YOUR OBJECTIVE
Look through the entries below, please, and copy every line with the word "mathbb".

Stored dataset items

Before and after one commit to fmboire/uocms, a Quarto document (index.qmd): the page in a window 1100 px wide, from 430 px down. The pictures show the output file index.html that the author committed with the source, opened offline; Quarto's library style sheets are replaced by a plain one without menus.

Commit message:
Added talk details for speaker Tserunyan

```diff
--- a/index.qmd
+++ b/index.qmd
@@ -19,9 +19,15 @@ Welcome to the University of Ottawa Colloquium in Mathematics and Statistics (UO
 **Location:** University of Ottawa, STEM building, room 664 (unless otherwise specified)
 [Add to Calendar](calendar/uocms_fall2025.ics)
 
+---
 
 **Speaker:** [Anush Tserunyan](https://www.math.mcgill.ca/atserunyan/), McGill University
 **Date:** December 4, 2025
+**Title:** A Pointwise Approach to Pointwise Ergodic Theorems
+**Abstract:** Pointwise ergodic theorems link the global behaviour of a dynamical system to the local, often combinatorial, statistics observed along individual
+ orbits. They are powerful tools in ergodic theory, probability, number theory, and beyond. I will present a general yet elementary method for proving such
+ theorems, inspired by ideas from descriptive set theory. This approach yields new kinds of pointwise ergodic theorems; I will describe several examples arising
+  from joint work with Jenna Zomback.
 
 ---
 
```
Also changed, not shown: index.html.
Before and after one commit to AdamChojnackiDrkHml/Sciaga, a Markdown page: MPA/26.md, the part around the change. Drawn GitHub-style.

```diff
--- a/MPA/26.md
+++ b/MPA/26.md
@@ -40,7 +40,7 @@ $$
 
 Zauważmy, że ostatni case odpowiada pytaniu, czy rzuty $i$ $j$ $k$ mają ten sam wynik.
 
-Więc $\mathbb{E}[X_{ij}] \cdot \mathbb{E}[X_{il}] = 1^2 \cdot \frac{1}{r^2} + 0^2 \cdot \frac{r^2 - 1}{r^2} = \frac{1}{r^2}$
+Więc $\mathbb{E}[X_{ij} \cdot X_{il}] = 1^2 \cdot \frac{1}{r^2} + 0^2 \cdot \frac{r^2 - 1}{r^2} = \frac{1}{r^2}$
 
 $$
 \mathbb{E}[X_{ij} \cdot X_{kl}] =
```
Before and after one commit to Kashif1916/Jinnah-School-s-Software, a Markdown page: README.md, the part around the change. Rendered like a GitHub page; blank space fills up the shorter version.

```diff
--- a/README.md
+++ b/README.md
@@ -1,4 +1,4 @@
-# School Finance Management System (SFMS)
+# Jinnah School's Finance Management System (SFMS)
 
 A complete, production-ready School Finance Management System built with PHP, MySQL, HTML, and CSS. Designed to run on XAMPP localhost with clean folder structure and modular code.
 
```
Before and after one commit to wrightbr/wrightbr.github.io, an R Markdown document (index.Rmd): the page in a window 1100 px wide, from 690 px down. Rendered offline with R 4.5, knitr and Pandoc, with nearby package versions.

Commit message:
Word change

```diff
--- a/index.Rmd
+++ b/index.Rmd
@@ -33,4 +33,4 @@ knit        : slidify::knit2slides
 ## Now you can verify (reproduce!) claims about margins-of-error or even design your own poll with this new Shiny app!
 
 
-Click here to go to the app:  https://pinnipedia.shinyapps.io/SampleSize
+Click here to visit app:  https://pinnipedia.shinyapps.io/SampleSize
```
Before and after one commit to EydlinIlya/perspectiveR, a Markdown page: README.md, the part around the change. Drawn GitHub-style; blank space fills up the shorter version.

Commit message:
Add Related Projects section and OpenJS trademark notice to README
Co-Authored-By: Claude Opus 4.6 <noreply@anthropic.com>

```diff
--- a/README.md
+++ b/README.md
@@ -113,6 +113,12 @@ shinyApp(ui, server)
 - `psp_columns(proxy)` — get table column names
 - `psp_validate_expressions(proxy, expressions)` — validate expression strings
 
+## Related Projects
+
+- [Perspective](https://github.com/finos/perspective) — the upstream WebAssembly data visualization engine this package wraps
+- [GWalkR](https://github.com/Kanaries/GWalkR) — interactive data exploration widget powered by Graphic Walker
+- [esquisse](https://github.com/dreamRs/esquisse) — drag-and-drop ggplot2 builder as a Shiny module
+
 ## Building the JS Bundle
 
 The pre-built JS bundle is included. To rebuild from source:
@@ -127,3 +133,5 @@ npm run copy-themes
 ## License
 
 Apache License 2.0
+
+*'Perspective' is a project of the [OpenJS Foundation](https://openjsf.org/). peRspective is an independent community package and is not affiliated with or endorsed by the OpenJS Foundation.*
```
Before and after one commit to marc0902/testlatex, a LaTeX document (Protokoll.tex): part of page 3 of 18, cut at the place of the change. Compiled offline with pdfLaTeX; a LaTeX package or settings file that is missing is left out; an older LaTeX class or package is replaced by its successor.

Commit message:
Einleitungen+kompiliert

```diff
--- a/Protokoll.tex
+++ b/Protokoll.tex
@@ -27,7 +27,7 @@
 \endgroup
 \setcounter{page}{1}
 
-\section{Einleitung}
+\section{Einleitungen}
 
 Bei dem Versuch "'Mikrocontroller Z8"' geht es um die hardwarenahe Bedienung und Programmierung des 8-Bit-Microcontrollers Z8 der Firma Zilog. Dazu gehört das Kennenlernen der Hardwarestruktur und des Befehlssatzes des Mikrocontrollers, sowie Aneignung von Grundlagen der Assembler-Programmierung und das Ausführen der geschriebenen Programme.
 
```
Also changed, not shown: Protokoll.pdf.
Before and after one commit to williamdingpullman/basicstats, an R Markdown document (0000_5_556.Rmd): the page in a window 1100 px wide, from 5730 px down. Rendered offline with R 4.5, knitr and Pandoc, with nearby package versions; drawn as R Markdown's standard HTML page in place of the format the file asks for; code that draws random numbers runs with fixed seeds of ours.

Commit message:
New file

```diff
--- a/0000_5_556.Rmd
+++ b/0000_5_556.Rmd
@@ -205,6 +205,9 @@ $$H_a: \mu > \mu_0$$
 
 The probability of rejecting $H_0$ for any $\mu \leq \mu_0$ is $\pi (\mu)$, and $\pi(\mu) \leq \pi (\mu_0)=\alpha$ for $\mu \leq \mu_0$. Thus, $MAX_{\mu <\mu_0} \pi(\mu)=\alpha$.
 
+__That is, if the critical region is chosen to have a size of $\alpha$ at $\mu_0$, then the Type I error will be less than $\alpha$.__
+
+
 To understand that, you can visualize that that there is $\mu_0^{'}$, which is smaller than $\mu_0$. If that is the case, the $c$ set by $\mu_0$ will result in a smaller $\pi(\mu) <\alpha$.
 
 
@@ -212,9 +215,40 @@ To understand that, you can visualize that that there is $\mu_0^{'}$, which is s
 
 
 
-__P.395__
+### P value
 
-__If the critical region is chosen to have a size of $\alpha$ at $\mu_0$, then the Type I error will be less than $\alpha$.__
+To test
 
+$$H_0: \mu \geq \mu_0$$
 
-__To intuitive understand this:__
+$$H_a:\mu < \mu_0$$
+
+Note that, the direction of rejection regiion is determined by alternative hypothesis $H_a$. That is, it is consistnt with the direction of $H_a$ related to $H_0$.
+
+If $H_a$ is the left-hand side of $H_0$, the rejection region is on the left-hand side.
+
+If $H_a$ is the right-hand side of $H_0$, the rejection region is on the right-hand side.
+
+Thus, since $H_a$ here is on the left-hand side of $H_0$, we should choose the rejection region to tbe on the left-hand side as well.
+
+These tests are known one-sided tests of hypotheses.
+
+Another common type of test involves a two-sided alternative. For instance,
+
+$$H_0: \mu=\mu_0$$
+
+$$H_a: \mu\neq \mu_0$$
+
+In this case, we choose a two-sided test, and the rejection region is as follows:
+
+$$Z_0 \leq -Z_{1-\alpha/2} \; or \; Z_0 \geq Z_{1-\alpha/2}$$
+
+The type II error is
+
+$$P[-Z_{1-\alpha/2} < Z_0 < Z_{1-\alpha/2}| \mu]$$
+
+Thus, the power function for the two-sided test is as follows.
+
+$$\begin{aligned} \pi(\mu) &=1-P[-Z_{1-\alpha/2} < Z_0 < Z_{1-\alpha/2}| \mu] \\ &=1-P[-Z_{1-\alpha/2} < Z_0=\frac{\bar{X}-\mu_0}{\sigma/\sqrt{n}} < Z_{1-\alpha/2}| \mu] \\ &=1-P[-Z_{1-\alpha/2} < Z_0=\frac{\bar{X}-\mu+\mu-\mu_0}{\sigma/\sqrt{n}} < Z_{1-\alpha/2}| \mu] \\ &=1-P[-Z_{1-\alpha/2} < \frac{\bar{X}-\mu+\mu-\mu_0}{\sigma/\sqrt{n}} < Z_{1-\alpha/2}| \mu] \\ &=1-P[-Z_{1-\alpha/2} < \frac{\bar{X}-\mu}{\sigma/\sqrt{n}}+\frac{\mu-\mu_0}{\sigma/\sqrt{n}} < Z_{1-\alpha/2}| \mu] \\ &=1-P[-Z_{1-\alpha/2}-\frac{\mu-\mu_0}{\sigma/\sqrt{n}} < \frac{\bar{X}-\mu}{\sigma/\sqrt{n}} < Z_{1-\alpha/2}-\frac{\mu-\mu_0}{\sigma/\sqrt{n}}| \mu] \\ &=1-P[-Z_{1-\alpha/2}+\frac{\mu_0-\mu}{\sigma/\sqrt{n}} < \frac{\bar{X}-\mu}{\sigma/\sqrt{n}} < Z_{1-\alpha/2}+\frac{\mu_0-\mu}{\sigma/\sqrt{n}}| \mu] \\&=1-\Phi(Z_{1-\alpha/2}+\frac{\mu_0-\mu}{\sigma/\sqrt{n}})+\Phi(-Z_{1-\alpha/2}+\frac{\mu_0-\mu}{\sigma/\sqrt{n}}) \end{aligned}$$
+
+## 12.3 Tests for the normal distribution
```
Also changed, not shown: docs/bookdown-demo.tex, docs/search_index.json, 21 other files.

RESPONSE BELOW
-Więc $\mathbb{E}[X_{ij}] \cdot \mathbb{E}[X_{il}] = 1^2 \cdot \frac{1}{r^2} + 0^2 \cdot \frac{r^2 - 1}{r^2} = \frac{1}{r^2}$
+Więc $\mathbb{E}[X_{ij} \cdot X_{il}] = 1^2 \cdot \frac{1}{r^2} + 0^2 \cdot \frac{r^2 - 1}{r^2} = \frac{1}{r^2}$
 \mathbb{E}[X_{ij} \cdot X_{kl}] =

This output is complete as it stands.